• [INFORMATION PROVIDED]
-- Opening Marker --

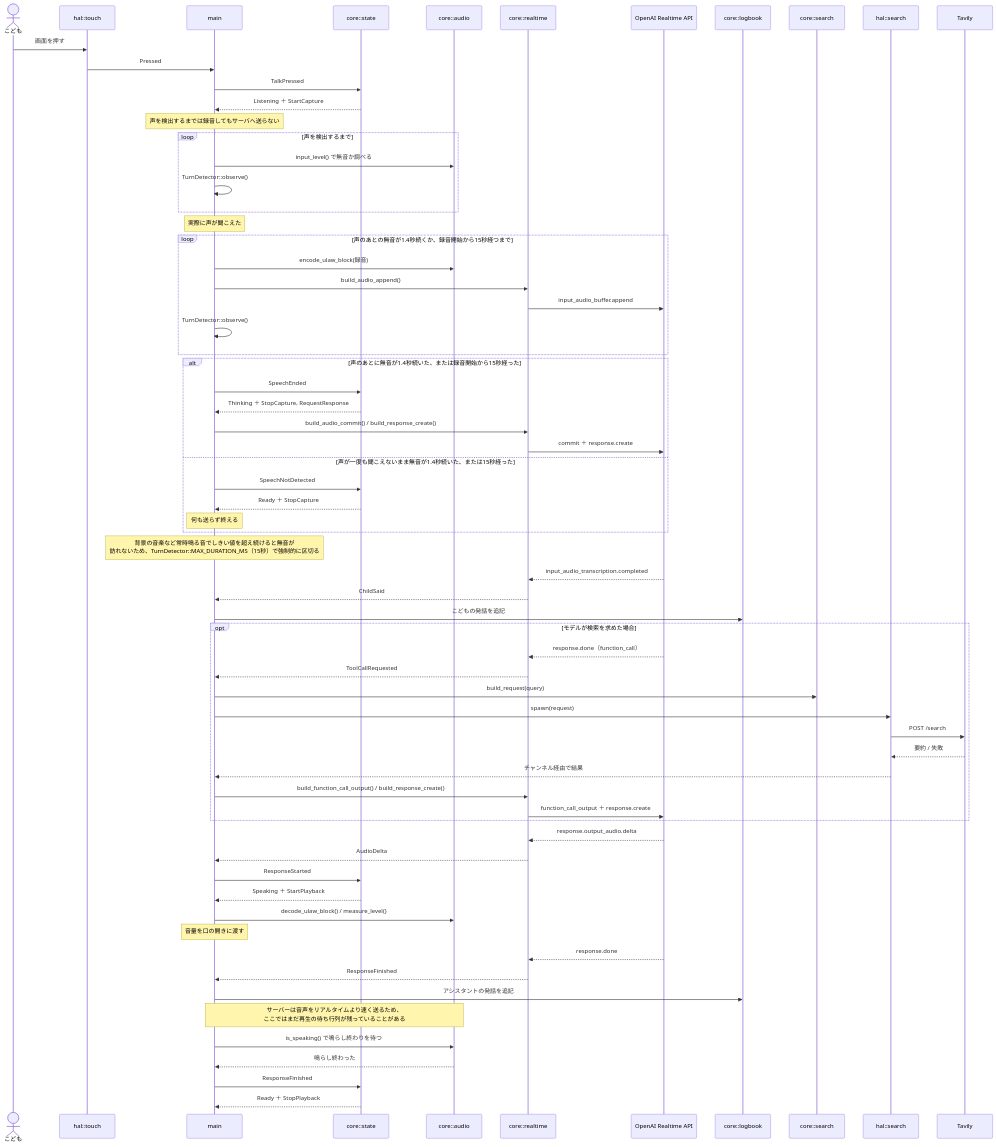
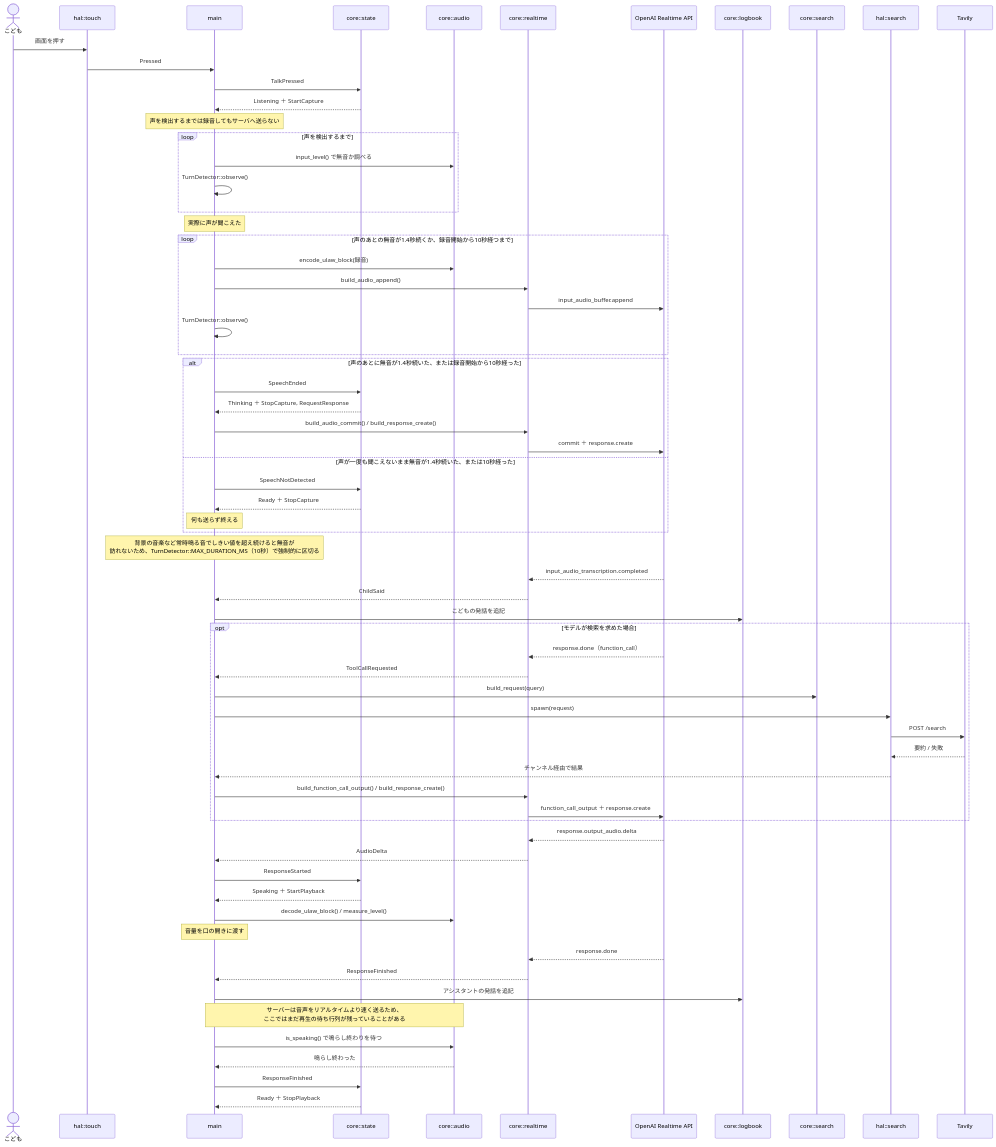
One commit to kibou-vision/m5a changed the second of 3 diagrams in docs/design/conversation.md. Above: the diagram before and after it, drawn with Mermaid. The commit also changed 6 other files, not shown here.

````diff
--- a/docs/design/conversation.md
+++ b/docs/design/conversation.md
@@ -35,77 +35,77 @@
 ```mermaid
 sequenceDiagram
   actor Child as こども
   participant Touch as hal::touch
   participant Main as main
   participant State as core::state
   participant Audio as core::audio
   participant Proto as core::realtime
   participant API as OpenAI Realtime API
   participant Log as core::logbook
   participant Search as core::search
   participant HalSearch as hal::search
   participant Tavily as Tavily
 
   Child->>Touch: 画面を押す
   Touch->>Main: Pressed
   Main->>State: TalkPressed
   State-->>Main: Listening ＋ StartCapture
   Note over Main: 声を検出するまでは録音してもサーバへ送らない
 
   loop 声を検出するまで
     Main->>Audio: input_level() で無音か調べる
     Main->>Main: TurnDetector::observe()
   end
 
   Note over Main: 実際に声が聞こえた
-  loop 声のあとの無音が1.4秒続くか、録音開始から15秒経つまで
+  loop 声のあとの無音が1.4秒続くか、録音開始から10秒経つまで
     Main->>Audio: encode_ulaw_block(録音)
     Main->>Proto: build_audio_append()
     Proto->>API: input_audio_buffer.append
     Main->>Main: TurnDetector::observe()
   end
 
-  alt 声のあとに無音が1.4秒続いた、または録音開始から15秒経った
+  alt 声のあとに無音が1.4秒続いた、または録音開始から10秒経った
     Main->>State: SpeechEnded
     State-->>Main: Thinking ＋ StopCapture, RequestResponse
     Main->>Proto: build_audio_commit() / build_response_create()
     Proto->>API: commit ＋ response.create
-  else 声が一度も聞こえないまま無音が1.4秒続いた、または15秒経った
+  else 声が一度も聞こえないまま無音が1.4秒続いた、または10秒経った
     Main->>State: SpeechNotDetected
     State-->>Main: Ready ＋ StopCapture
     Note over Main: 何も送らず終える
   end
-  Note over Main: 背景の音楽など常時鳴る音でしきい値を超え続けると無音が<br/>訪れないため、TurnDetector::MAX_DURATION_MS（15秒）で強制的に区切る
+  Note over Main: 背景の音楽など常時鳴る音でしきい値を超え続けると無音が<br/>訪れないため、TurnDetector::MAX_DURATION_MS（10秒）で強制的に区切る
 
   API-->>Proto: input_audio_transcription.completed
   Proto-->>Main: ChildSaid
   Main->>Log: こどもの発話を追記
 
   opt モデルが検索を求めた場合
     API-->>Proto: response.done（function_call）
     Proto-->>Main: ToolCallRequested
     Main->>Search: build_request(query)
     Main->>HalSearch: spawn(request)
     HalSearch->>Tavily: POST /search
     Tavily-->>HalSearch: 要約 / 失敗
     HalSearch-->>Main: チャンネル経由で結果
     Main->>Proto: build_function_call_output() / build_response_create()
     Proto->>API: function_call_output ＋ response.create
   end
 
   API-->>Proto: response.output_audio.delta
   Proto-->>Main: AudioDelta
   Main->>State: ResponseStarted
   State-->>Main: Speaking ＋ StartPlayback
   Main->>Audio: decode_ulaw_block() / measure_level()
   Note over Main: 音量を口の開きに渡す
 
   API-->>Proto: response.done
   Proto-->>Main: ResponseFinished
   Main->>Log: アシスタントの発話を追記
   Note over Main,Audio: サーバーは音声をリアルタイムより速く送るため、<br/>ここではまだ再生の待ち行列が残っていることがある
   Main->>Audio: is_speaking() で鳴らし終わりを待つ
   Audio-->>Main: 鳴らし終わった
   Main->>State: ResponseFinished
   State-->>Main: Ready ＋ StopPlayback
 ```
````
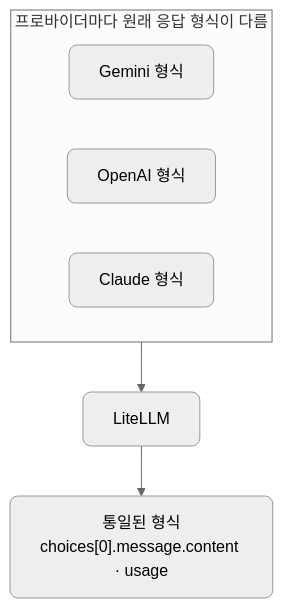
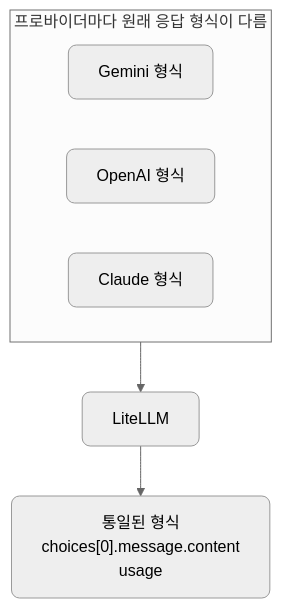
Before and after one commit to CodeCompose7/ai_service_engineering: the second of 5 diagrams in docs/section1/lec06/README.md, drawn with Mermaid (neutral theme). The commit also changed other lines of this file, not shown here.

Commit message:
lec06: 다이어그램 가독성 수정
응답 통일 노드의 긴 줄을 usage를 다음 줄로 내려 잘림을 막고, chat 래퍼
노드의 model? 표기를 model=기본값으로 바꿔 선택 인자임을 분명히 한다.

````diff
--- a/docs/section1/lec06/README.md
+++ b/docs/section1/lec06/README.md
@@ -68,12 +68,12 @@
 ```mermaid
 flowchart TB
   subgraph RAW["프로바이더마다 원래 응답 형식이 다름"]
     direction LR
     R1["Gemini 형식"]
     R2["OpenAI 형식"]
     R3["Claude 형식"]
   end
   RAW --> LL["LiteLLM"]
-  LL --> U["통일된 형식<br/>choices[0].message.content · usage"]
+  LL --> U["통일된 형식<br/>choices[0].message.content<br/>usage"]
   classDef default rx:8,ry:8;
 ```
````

-- Closing Marker --

• [REQUIRED ACTION] Write out the data exactly, but not its pictures.

• [RESPONSE AREA]
One commit to kibou-vision/m5a changed the second of 3 diagrams in docs/design/conversation.md. Above: the diagram before and after it, drawn with Mermaid. The commit also changed 6 other files, not shown here.

````diff
--- a/docs/design/conversation.md
+++ b/docs/design/conversation.md
@@ -35,77 +35,77 @@
 ```mermaid
 sequenceDiagram
   actor Child as こども
   participant Touch as hal::touch
   participant Main as main
   participant State as core::state
   participant Audio as core::audio
   participant Proto as core::realtime
   participant API as OpenAI Realtime API
   participant Log as core::logbook
   participant Search as core::search
   participant HalSearch as hal::search
   participant Tavily as Tavily
 
   Child->>Touch: 画面を押す
   Touch->>Main: Pressed
   Main->>State: TalkPressed
   State-->>Main: Listening ＋ StartCapture
   Note over Main: 声を検出するまでは録音してもサーバへ送らない
 
   loop 声を検出するまで
     Main->>Audio: input_level() で無音か調べる
     Main->>Main: TurnDetector::observe()
   end
 
   Note over Main: 実際に声が聞こえた
-  loop 声のあとの無音が1.4秒続くか、録音開始から15秒経つまで
+  loop 声のあとの無音が1.4秒続くか、録音開始から10秒経つまで
     Main->>Audio: encode_ulaw_block(録音)
     Main->>Proto: build_audio_append()
     Proto->>API: input_audio_buffer.append
     Main->>Main: TurnDetector::observe()
   end
 
-  alt 声のあとに無音が1.4秒続いた、または録音開始から15秒経った
+  alt 声のあとに無音が1.4秒続いた、または録音開始から10秒経った
     Main->>State: SpeechEnded
     State-->>Main: Thinking ＋ StopCapture, RequestResponse
     Main->>Proto: build_audio_commit() / build_response_create()
     Proto->>API: commit ＋ response.create
-  else 声が一度も聞こえないまま無音が1.4秒続いた、または15秒経った
+  else 声が一度も聞こえないまま無音が1.4秒続いた、または10秒経った
     Main->>State: SpeechNotDetected
     State-->>Main: Ready ＋ StopCapture
     Note over Main: 何も送らず終える
   end
-  Note over Main: 背景の音楽など常時鳴る音でしきい値を超え続けると無音が<br/>訪れないため、TurnDetector::MAX_DURATION_MS（15秒）で強制的に区切る
+  Note over Main: 背景の音楽など常時鳴る音でしきい値を超え続けると無音が<br/>訪れないため、TurnDetector::MAX_DURATION_MS（10秒）で強制的に区切る
 
   API-->>Proto: input_audio_transcription.completed
   Proto-->>Main: ChildSaid
   Main->>Log: こどもの発話を追記
 
   opt モデルが検索を求めた場合
     API-->>Proto: response.done（function_call）
     Proto-->>Main: ToolCallRequested
     Main->>Search: build_request(query)
     Main->>HalSearch: spawn(request)
     HalSearch->>Tavily: POST /search
     Tavily-->>HalSearch: 要約 / 失敗
     HalSearch-->>Main: チャンネル経由で結果
     Main->>Proto: build_function_call_output() / build_response_create()
     Proto->>API: function_call_output ＋ response.create
   end
 
   API-->>Proto: response.output_audio.delta
   Proto-->>Main: AudioDelta
   Main->>State: ResponseStarted
   State-->>Main: Speaking ＋ StartPlayback
   Main->>Audio: decode_ulaw_block() / measure_level()
   Note over Main: 音量を口の開きに渡す
 
   API-->>Proto: response.done
   Proto-->>Main: ResponseFinished
   Main->>Log: アシスタントの発話を追記
   Note over Main,Audio: サーバーは音声をリアルタイムより速く送るため、<br/>ここではまだ再生の待ち行列が残っていることがある
   Main->>Audio: is_speaking() で鳴らし終わりを待つ
   Audio-->>Main: 鳴らし終わった
   Main->>State: ResponseFinished
   State-->>Main: Ready ＋ StopPlayback
 ```
````
Before and after one commit to CodeCompose7/ai_service_engineering: the second of 5 diagrams in docs/section1/lec06/README.md, drawn with Mermaid (neutral theme). The commit also changed other lines of this file, not shown here.

Commit message:
lec06: 다이어그램 가독성 수정
응답 통일 노드의 긴 줄을 usage를 다음 줄로 내려 잘림을 막고, chat 래퍼
노드의 model? 표기를 model=기본값으로 바꿔 선택 인자임을 분명히 한다.

````diff
--- a/docs/section1/lec06/README.md
+++ b/docs/section1/lec06/README.md
@@ -68,12 +68,12 @@
 ```mermaid
 flowchart TB
   subgraph RAW["프로바이더마다 원래 응답 형식이 다름"]
     direction LR
     R1["Gemini 형식"]
     R2["OpenAI 형식"]
     R3["Claude 형식"]
   end
   RAW --> LL["LiteLLM"]
-  LL --> U["통일된 형식<br/>choices[0].message.content · usage"]
+  LL --> U["통일된 형식<br/>choices[0].message.content<br/>usage"]
   classDef default rx:8,ry:8;
 ```
````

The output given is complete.